This is the class blog for Eng 1102 at GA Tech called "Fiction, Human Rights, and Social Responsibility." The purpose of this blog is to extend our discussion beyond the classroom and to become aware of human rights issues that exist in the world today and how technology has played a role in either solving or aggravating them. Blogs will be a paragraph long (250 words) and students will contribute once every three weeks according to class number. Entries must be posted by Friday midnight.
Friday, June 27, 2014
The Human Rights Horrors of Europa Europa
Astonishment is a
feeling that people get when they see something that truly surprises them. After
watching the movie Europa Europa, the
feeling of astonishment overcame me, and it was definitely not for good reason.
This movie focused on the monstrosities that Nazi Germany carried out as well
as the tragedies that the Jewish population of Europe endured during World War
II. As a viewer, I received a firsthand look at what Jews went through at the
time. Sickened is one of many words that could be used to describe what I felt.
The Jews were targeted, beaten, starved, killed, and made a national enemy. In
the movie I saw bodies hanging along the road as Solek marched with the Nazi
army, people shot because they were Jewish, mass graves when Solek was with
Leni, and degrading language used towards the Jews throughout the movie. This
really affected me and allowed me to see how horrid people can get when the
wrong leader is in charge. I really did love this film. After viewing it, I received a greater appreciation
for the life I am able to live today.
In the movie Europa Europa, human rights were nonexistent
for the Jews. Hitler was able to get inside the minds of his citizens and made
them view Jews as monstrous creatures who were ruining the genetics of the
German population. I really got to see this in Hitler’s youth academy. In the
beginning of the movie, Jewish businesses and households were specifically targeted.
There were people beaten in the streets, windows shattered by bricks, and people
such as Solek’s sister killed. Solek was very lucky to have escaped to the
Soviet Union. Back home, his Jewish peers were gathered and put into forced
labor camps and ghettos. During Solek’s travels in the Nazi army, I saw how
the Jews’ basic human rights were taken away. They lost their right to live at
home, to partake in their religion, to basic necessities, to do what a human
should be able to do, and, in many cases, to their own life.
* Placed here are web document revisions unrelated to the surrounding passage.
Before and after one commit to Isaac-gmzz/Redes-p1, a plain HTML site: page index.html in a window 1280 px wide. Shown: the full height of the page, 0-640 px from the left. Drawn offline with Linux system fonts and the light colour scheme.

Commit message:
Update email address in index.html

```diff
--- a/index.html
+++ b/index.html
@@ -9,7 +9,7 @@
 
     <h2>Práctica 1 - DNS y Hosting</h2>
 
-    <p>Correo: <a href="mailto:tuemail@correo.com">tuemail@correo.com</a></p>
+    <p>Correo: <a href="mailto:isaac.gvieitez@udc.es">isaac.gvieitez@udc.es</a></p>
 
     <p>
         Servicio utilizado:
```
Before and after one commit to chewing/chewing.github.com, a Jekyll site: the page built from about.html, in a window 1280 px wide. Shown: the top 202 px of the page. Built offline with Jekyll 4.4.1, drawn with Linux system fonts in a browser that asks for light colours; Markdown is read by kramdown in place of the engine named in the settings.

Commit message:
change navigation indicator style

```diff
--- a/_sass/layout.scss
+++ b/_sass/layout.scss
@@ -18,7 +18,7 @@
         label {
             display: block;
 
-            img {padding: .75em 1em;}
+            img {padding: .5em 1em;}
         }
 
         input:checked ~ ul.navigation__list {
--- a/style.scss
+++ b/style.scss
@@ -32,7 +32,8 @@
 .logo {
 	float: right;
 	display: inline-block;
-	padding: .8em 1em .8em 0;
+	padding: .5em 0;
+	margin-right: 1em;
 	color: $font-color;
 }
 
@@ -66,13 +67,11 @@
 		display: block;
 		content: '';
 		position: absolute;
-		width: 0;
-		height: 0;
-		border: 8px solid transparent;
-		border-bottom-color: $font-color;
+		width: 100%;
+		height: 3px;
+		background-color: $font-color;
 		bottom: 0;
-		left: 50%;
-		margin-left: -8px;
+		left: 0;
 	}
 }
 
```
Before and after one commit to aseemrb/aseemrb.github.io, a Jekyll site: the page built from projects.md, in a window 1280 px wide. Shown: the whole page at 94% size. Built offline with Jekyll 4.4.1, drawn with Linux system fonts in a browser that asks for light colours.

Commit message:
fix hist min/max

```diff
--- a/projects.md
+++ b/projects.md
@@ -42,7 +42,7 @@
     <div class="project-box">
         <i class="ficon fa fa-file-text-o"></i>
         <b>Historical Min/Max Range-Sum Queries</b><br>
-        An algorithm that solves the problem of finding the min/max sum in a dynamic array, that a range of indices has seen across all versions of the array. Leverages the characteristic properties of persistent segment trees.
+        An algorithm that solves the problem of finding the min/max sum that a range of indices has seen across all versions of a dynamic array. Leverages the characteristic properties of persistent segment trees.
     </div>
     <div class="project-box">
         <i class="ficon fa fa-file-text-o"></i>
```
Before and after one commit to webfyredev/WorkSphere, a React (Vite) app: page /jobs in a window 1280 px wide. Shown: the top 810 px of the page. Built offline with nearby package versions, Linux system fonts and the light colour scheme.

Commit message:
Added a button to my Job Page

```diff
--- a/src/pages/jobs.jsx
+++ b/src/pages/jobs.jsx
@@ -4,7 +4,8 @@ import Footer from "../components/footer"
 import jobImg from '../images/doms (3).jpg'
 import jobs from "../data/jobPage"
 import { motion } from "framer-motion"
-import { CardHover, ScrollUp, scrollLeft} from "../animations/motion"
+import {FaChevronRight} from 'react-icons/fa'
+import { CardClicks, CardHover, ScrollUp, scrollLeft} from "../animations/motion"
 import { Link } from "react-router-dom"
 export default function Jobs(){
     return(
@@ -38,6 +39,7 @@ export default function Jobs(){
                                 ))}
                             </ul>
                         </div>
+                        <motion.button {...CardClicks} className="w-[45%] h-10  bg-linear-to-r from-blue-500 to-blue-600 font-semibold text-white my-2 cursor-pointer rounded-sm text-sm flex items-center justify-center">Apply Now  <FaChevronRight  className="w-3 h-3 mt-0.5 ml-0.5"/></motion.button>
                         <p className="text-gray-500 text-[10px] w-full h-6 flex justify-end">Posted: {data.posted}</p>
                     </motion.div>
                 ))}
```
The Nazi army depicted
Jewish people as inhuman and different. I could not believe how horrible the Nazis were. People did not care about the Jews whatsoever. A great
example of this was when Leni talked about how she would love to slice any Jews’
throat. This became too much for Solek. Solek went through a very rough time.
In order to save himself, he had to disguise who he truly was and join those
who were destroying his race. Eventually he actually became friends with some
of the Nazis which only confused him more. They were such awful people, but
they were being friendly towards him. This internal conflict had a deep effect
on Solek. He came to hate who he was for a while and demonstrated this by using
thread to try to hide the fact that his penis was circumcised. Eventually he
broke down and told Leni’s mother everything. I cannot even imagine the pain he went through. This movie truly did a great job
of depicting the life of a Jew at the time.